Because I am gradually becoming an old f*ck myself – I stay artificially young by surrounding myself with gorgeous women not yet touched by the cruel hands of time – I’m experiencing more and more moments of melancholic nostalgia. If you’re even older than me and suffer from them as well, you should visit Curieuzeneuze. This is a colourful second-hand shop full of hip gadgets from the sixties and everything in the vicinity. Hippie clothes, that white-black-brown tableware every grandma had in the cupboard until the late eighties (look at the picture: you know she had it) newspapers reporting on Eddy Merckx’s first Tour win: it’s all here. Very pleasant place for a quick browsing session. Pay attention: since they’re currently moving, you can only visit the new store (across the street) as from January 29. www.curieuzeneuze.net
7. Muze’um L: playing with the light meridian
Shitty weather, boo.

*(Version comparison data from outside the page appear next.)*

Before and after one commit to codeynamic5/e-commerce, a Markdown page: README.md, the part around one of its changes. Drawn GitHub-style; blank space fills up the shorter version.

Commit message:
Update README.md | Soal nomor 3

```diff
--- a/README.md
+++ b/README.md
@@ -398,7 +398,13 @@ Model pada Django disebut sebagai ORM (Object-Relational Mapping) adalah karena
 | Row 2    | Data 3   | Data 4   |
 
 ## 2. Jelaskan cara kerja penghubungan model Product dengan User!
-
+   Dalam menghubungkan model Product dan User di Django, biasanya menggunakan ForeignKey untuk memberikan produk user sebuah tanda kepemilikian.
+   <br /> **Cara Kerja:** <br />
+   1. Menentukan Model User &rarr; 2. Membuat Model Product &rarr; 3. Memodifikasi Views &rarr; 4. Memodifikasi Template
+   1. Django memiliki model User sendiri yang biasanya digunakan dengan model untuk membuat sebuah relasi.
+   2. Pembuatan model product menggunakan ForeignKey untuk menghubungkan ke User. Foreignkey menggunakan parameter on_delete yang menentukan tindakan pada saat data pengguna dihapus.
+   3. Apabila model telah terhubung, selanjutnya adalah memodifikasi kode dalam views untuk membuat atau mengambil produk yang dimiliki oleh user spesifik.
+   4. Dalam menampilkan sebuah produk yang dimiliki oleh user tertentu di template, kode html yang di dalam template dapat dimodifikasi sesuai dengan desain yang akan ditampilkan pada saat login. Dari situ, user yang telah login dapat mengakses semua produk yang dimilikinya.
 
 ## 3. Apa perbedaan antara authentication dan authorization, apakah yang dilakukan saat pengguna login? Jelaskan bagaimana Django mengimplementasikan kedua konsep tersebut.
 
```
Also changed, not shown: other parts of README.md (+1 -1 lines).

Does anyone know what in the world the light meridian is? Allow me to expand your knowledge. The light meridian is a straight line running through Europe and Africa from Blankenberge (I’m not making this up) to Lagos. It’s midday at the exact same time for every place on this line, and for one reason or another people thought it a good idea to start light art projects in different places on it. Muze’um L is one of its central axes. This is the strangest building in Roeselare, and it was seemingly randomly put in the middle of some fields (but was built in fact, exactly on the meridian). Although exhibitions often take place here, the building itself is the main attraction. The odd angles and lines running through this monolithic block make the property become a sun sculpture changing with the light. At noon, a cut in the roof makes the light meridian briefly visible due to the sunlight falling through. Unfortunately the weather was still complete shit when we were there, so this light show passed us by. But hey, at least we were able to make some funny echoes in the corridor leading to the gallery. It’s something. www.muzeuml.be
8. Hotel De Bonte Os: sleeping in a former butcher shop

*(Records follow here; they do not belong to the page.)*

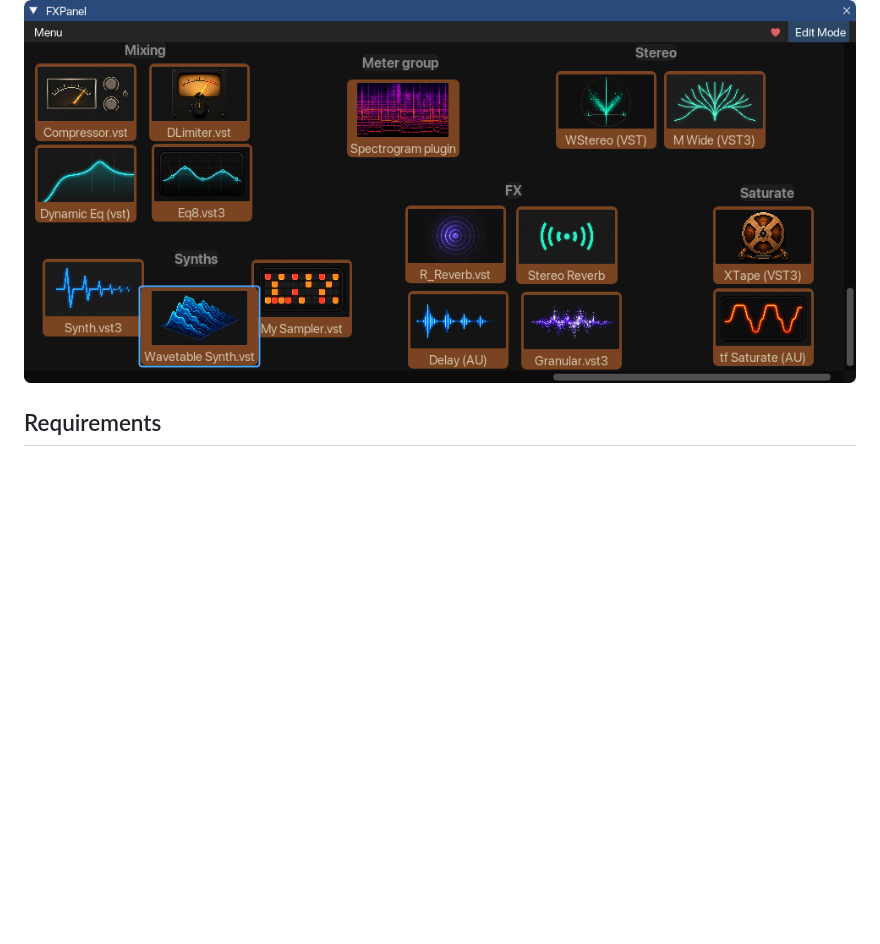
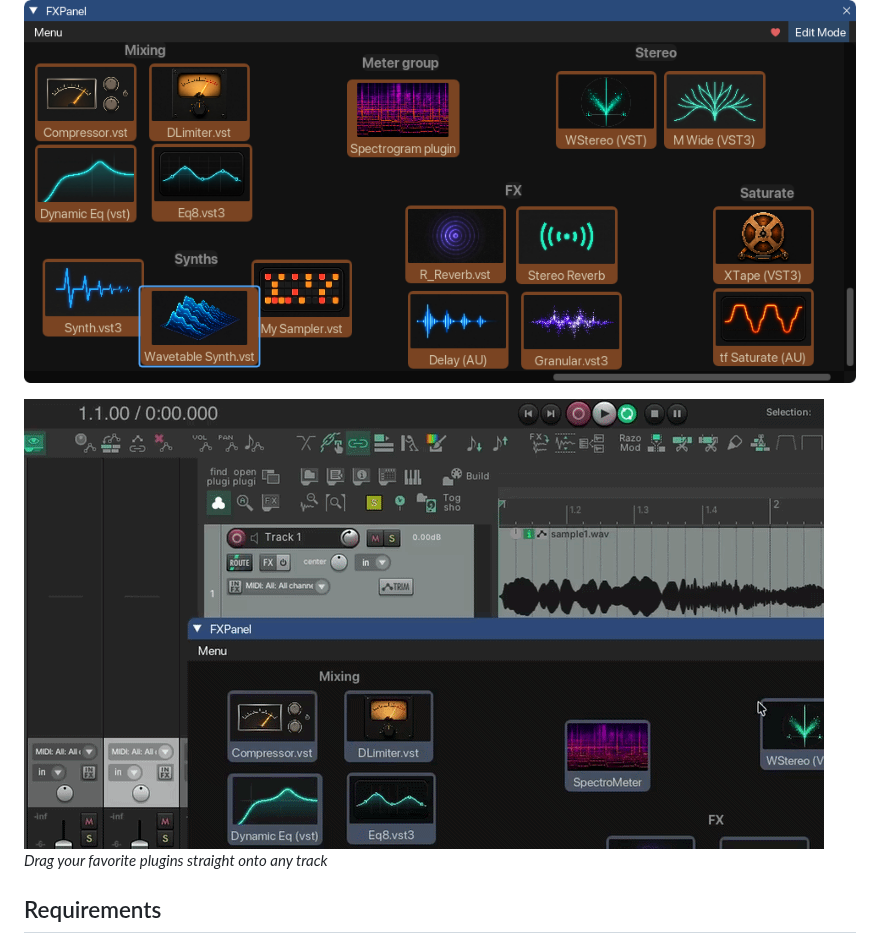
Before and after one commit to sashsvamir/reaper-fxpanel, a Markdown page: README.md, the part around the change. Drawn GitHub-style; pictures changed too: gif/add-to-track.gif (added); blank space fills up the shorter version.

Commit message:
Add add-to-track.gif to README

```diff
--- a/README.md
+++ b/README.md
@@ -19,6 +19,9 @@ drag-and-drop layout, per-button images, and a built-in FX browser.
 ## Preview
 
 ![FXPanel window](window_preview.png)
+
+![Drag your favorite plugins straight onto any track](gif/add-to-track.gif)
+*Drag your favorite plugins straight onto any track*
 
 
 ## Requirements
```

I’ve been working – someone has to do it – as a travel journalist for over ten years. As a result, I’ve stayed in a myriad of hotels over the years. There’s nothing wrong with the big brands of course, but I usually prefer the smaller local places. They are still owned by real people and usually feel much more relaxed. De Bonte Os in Roeselare is a textbook example of this kind of place. This “2-star family hotel” is located in a former butcher’s shop and has been owned by the same family for generations. It’s currently managed by Ignace – an oldskool business owner who seems to run almost everything by himself. The man is always ready to help and will happily share lot of tips for your visit. The building was expanded so many times it now has five extra floors, which can be reached by an exterior glass elevator from which you can admire the stunning Roeselare skyline. It’s not the Ritz-Carlton of course, but our room was spacious and tidy, the breakfast fresh and copious and if several Hollywood stars decided to spend the night here (check the wall of fame) it’ll be good enough for us as well. We stayed in room 31 by the way: a small apartment with a living space covered in old school and sports photos from days gone by. Quite unique. www.debonteos.be
“Roeselare is a relatively small city with a large and cosmopolitan spirit. There are plenty of interesting businesses and museums to visit, and it offers surprisingly many things to do.”
There, now you know what to do in Roeselare. What did you think of it? Did I forget your favourite place? Are there other cities in the Lys region that we should visit? Let me know in the comments below.